Whether you agree with LOTNet’s claims and analysis or not, there can be no doubt that its founders have got together perfectly legitimately to set up a very neat mechanism to ensure that their patents will never be used by PAEs against LOTNet’s members; while at the same time retaining all the other benefits that their rights individually confer upon them.

Not everyone is the same

But what LOTNet’s founders do not seem to acknowledge is that not everyone chooses to use patents in the way that they do; and that any choice is as legitimate as any other, as long as it is legal.

“Had we formed LOT Network in 2005, and if every operating company had joined that year, approximately 10,500 defendants in PAE litigations using acquired patents may have collectively avoided more than $100 billion in costs,” the LOTNet home page states. Well, maybe; but there is another side to that argument. In coming together in the way that LOTNet suggests, companies would also have profoundly reduced the value of the patents that they owned because they would have considerably reduced the options open to them.

Tesla, for example, might have struggled to raise the finance it got had it previously agreed that the patents it gave as security would automatically be licensed to thousands of entities at no cost upon their transfer in case of default. For Renesas, Panasonic and other monetisers everywhere, by eliminating the opportunity to transfer rights to PAEs or to sell to them outright, it would have reduced the size of the market and decreased the opportunities to generate royalty streams, as well as the amounts associated with them.

Beyond that, you could also argue that in effectively reducing the monetary value of patents, the LOTNet path would have seen Kodak go out of business instead of saving itself from bankruptcy by selling a portfolio of patents to a consortium put together by Intellectual Ventures and RPX in 2012 for $525 million; and would have left Nortel pensioners – given some hope of a retirement income by the $4.5 billion sale of 6,000 of the Canadian company’s patent assets to Rockstar Bidco in 2011 - even more exposed than they are currently. And these examples are but the tip of the iceberg.

To return to the top – a portfolio of high-quality patents gives its owner a wide range of strategic choices.
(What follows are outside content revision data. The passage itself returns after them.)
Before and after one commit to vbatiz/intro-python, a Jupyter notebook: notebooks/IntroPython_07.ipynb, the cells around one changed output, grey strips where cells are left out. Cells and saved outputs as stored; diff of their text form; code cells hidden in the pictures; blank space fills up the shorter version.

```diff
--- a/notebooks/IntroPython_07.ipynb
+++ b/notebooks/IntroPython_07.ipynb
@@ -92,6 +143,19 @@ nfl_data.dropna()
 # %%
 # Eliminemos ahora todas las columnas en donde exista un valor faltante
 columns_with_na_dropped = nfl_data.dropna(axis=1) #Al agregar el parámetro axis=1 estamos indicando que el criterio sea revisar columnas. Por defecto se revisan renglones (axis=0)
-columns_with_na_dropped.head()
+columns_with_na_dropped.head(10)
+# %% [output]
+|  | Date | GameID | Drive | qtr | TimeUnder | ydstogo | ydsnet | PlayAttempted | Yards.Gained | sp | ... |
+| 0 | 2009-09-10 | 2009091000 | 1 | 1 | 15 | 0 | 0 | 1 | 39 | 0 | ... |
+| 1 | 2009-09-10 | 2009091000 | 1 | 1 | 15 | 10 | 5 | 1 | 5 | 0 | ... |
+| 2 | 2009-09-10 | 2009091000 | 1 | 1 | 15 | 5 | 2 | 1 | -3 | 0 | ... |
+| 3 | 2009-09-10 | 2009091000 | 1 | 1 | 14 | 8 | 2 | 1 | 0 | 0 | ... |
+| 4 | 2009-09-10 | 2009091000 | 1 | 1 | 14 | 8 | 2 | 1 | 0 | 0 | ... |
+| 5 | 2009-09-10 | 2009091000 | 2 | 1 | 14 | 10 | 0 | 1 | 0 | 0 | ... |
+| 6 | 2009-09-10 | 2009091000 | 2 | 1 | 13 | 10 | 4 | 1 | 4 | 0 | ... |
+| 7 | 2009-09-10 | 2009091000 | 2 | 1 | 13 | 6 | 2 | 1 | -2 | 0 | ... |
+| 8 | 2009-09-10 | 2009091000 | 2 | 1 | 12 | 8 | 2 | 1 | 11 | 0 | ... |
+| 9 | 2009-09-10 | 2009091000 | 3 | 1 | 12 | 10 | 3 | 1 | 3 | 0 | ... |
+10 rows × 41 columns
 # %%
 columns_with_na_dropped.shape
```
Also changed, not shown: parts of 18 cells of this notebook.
Any LOTNet member denies itself the full deck of these – and it does so without knowing what will happen further down the line. For the likes of Google, that is probably not going to be an issue. For smaller operations, perhaps it will be. Waving goodbye to all the flexibility that a patent portfolio can bring is a very big step. It is an option that is open to every patent owner, but it is one that should be taken only after all the ramifications have been fully considered. After all, once you have waved your strategic freedom goodbye, it is never coming back.

John Allen, March 27 1970 – July 17 2014

Among the 298 passengers on Malaysian Airlines flight MH17 who were killed when the aircraft was shot down over eastern Ukraine on July 17 was John Allen, an IP lawyer and partner of Dutch law firm NautaDutilh. He was travelling to Kuala Lumpur with his wife and three children. In the 2014 edition of the IAM Patent 1000: The World’s Leading Patent Practitioners, published at the end of May, Allen was identified as one of the top patent litigators in the Netherlands.

In a tribute to Allen posted on the firm’s website, his co-workers at NautaDutilh wrote: “He was a person with many talents, and in addition to his professional contribution to our firm he generously shared his musical and athletic abilities with us as well. All of us who had the privilege of working with John during his 18 years at NautaDutilh came to know him as a kind, down-to-earth and humorous man and many of us have also lost a friend. He will be dearly missed.”

Along with many others in the global IP community, IAM extends its sincere condolences to John Allen’s family, friends and colleagues.